Any current circumstances in markets can never be assumed to persist while all parameters remain identical. In effect, a market can continue to rise while risk measures can decrease. The market might not be appropriately pricing in risk. For instance, participants can factor in a differing order of importance macro risk such as Quantitative policies from Central Banks (e.g. QE), EU Sovereign Debt Funding, US Corporate Debt and US-China trade dispute, the latter dominating in 2018, while CBs policy is the front-runner so far since 2019Q4.
Any current state of affair will have a varying weight from past events onto prospective future ones. That is why risk must be looked backward, at current levels and projected forward. The best forward positioning for investors we found, is based on being diversified as per our approach described above plus, devising liquidity plan, diversified among asset classes and instruments– with concentrated diversification e.g. the benefit of holding 8 to 12 underlying funds is virtually identical as holding 25 funds in terms of volatility compression. By the same token, replicating an index of 700 stocks or 300 bonds, or a CTA with 70 positions is not worth considering to us. One of the best forward tools we have is to limit/reduce monetary exposure ahead of unfavorable outcomes/events, defining maximum risk tolerance at specific monetary levels/percentages.
Flexibility in adjusting to market conditions is both risk-adaptive and capital-efficient to us. In our portfolio management approach we like to envision some advanced degree of hedging should downside risks evolve. If a probability of events going bad materializes due to disruption or massive change of perception (e.g. cyclical downturn shifting investor’s focus) we must be prepared to prevent from negative impact. Likewise, during typical “profit-taking” phases, downside protection must be activated.
With its global outreach, the S&P 500 futures index encompasses all economic sectors.
It offers a perfect backstop and a performance-enhancement complementary to any traditional asset allocations: downside protection with de-correlation.
When managed efficiently, it becomes an instrument of first choice to complement investors' strategic portfolio allocations. Besides, the S&P 500, as opposed to single stock or baskets, has no idiosyncratic risk.
When locating a strategy with negative correlation and positive returns, investors can magnify this effect by leveraging the uncorrelated returns by utilizing such strategies as a tactical overlay strategy. For long term capital preservation and enhanced returns, dynamic tactical allocation is compatible within any portfolio along with most asset classes: investors can gain an edge in capital preservation, limiting downside risk and achieving superior returns.

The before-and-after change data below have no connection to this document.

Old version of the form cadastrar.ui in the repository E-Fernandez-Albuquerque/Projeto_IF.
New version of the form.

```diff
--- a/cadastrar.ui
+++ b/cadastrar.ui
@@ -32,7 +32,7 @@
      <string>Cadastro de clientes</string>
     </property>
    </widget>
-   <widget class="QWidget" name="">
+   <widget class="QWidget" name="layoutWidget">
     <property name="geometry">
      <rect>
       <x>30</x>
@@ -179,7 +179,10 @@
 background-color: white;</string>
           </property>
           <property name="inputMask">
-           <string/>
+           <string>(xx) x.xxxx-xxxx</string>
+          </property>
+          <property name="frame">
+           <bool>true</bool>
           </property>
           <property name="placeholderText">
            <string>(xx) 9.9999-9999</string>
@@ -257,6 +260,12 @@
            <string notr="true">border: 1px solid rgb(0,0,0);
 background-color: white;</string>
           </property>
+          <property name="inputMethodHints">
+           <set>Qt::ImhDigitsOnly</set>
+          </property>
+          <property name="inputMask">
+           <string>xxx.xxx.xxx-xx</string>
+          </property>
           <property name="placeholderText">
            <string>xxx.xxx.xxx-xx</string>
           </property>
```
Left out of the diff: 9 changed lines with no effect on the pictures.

Hedge funds were invented as a way to diversify investor portfolios and to better manage risk (by “hedging”), but the bull run in equities in the past decade has “converted” many to long only exposure one way or another, as if there is no choice but to be long equities if one wants to achieve decent performance. The diversifying nature of hedge funds isn’t just supposed to be to equities. This is otherwise with our Alternative Investment Fund as we move a step further,

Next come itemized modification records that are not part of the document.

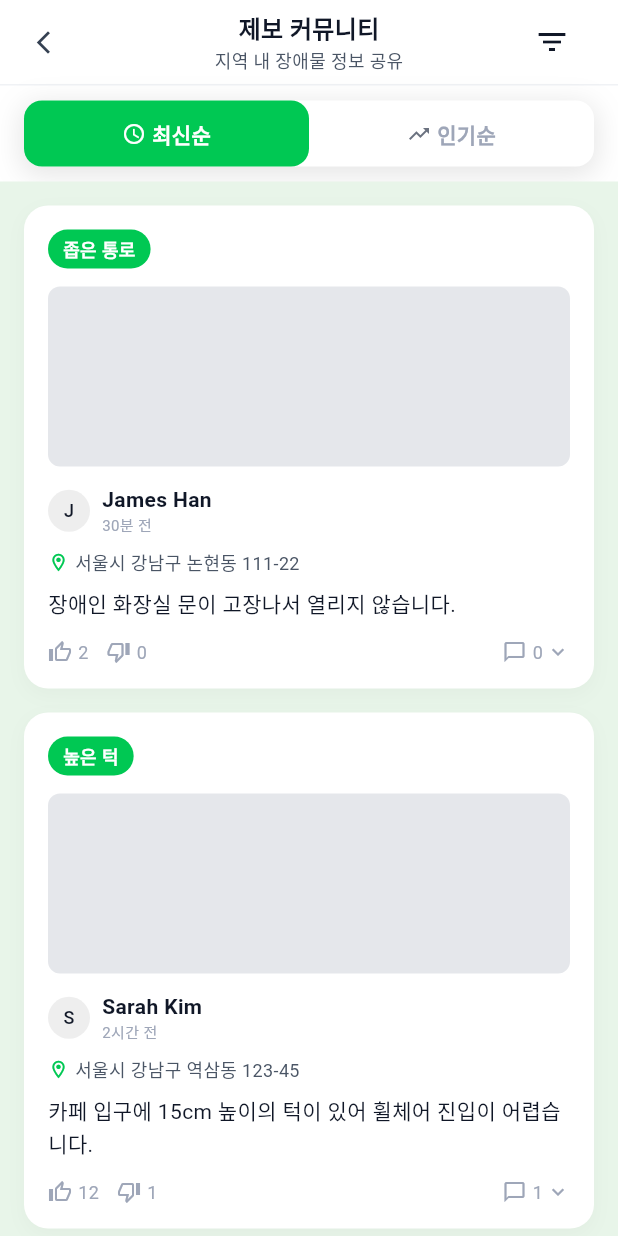
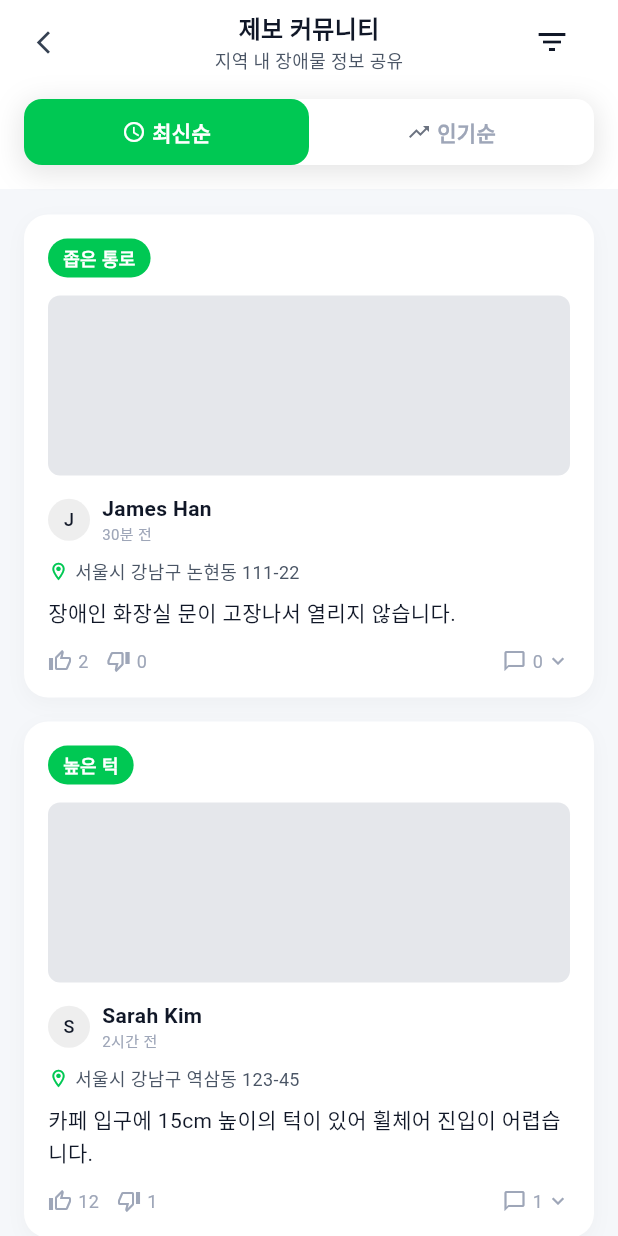
Before and after one commit to spacecho918/AI_Wheelchair_Navigation, a Flutter app: the CommunityScreen screen opened directly, on a phone screen of 412 x 824 dp. Run offline on Flutter 3.47's test engine with Material 3 defaults, Android fonts, the phone set to English and light mode, and no system bars; our stand-ins replace camera, flutter_svg, geolocator, image_picker, latlong2, webview_flutter; missing offline and left inert: dart:html, pointer_interceptor; Roboto replaces fonts that are missing (Pretendard).

Commit message:
UI 수정

```diff
--- a/frontend/lib/screens/community_screen.dart
+++ b/frontend/lib/screens/community_screen.dart
@@ -100,7 +100,7 @@ class _CommunityScreenState extends State<CommunityScreen> {
     final displayReports = getFilteredAndSortedReports();
 
     return Scaffold(
-      backgroundColor: Colors.white,
+      backgroundColor: const Color(0xFFF5F7FA),
       body: SafeArea(
         child: Column(
           children: [
@@ -108,6 +108,7 @@ class _CommunityScreenState extends State<CommunityScreen> {
             // Custom Header
             Container(
               height: 56,
+              color: Colors.white,
               padding: const EdgeInsets.symmetric(horizontal: 20),
               child: Stack(
                 alignment: Alignment.center,
@@ -156,8 +157,14 @@ class _CommunityScreenState extends State<CommunityScreen> {
                 ],
               ),
             ),
-            Container(color: const Color(0xFFF0F2F5), height: 1.0),
-
+            Container(
+              width: double.infinity,
+              decoration: const BoxDecoration(
+                color: Colors.white,
+                border: Border(bottom: BorderSide(color: Color(0xFFF5F7FA))),
+              ),
+              child: Column(
+                children: [
                   // 1. Filter Chips (Collapsible)
                   AnimatedContainer(
                     duration: const Duration(milliseconds: 300),
@@ -180,7 +187,7 @@ class _CommunityScreenState extends State<CommunityScreen> {
                                 style: TextStyle(
                                   color: isSelected
                                       ? Colors.white
-                                : Color(0xFF4A5565),
+                                      : const Color(0xFF4A5565),
                                   fontSize: 14,
                                 ),
                               ),
@@ -210,7 +217,10 @@ class _CommunityScreenState extends State<CommunityScreen> {
 
                   // 2. Sort Bar
                   Container(
-              margin: const EdgeInsets.symmetric(horizontal: 16, vertical: 10),
+                    margin: const EdgeInsets.symmetric(
+                      horizontal: 16,
+                      vertical: 10,
+                    ),
                     decoration: BoxDecoration(
                       color: Colors.white,
                       borderRadius: BorderRadius.circular(12),
@@ -312,11 +322,15 @@ class _CommunityScreenState extends State<CommunityScreen> {
                       ],
                     ),
                   ),
+                  const SizedBox(height: 6), // Bottom padding for the section
+                ],
+              ),
+            ),
 
             // 3. Report List
             Expanded(
               child: Container(
-                color: backgroundLightGreen, // Changed background color
+                color: const Color(0xFFF5F7FA), // Changed background color
                 child: displayReports.isEmpty
                     ? Center(
                         child: Text(
--- a/frontend/lib/screens/report_confirm_screen.dart
+++ b/frontend/lib/screens/report_confirm_screen.dart
@@ -127,7 +127,7 @@ class _ReportConfirmScreenState extends State<ReportConfirmScreen> {
   @override
   Widget build(BuildContext context) {
     return Scaffold(
-      backgroundColor: const Color(0xFFF0FDF4),
+      backgroundColor: const Color(0xFFF5F7FA),
       body: SafeArea(
         child: Column(
           children: [
--- a/frontend/lib/screens/report_success_screen.dart
+++ b/frontend/lib/screens/report_success_screen.dart
@@ -9,7 +9,7 @@ class ReportSuccessScreen extends StatelessWidget {
   @override
   Widget build(BuildContext context) {
     return Scaffold(
-      backgroundColor: const Color(0xFFE8FDF0), // Light green background
+      backgroundColor: const Color(0xFFF5F7FA), // Light gray background
       body: SafeArea(
         child: Center(
           child: Container(
--- a/frontend/lib/screens/saved_places_screen.dart
+++ b/frontend/lib/screens/saved_places_screen.dart
@@ -109,8 +109,10 @@ class _SavedPlacesScreenState extends State<SavedPlacesScreen> {
               child: ListView.separated(
                 padding: const EdgeInsets.symmetric(horizontal: 24),
                 itemCount: _filteredPlaces().length,
-                separatorBuilder: (context, index) =>
-                    const SizedBox(height: 16),
+                separatorBuilder: (context, index) => const Padding(
+                  padding: EdgeInsets.symmetric(vertical: 4),
+                  child: Divider(height: 1, color: Color(0xFFE5E7EB)),
+                ),
                 itemBuilder: (context, index) =>
                     _buildPlaceItem(_filteredPlaces()[index]),
               ),
```
Also changed, not shown: frontend/lib/screens/map_screen.dart (+6 -3 lines). Lines whose indentation alone changed are shown as unchanged.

Pentagon Alpha Defender Fund V6 & V9 which strategy is differentiated and not simply hedge funds “mainstream”.
Being prepared and playing great defense: in case events go badly, outcomes can turn dramatically negative. Ensuring investors are not too exposed to downside risk while potentially benefiting from adverse moves or abrupt disorder: If you consider hedging your portfolio allocation, we suggest you check your Alpha component, if any, and then review it with an increased sense of robustness complementary to your existing Beta exposure adding a disciplined approach to risk-mitigation and money-management should prove beneficial for pure Alpha genesis.
In Defense of Alpha
By Jean-Marc Bloch-Lambert, CIO, The Pentagon Group
Pentagon Alpha Defender Fund V6 & V9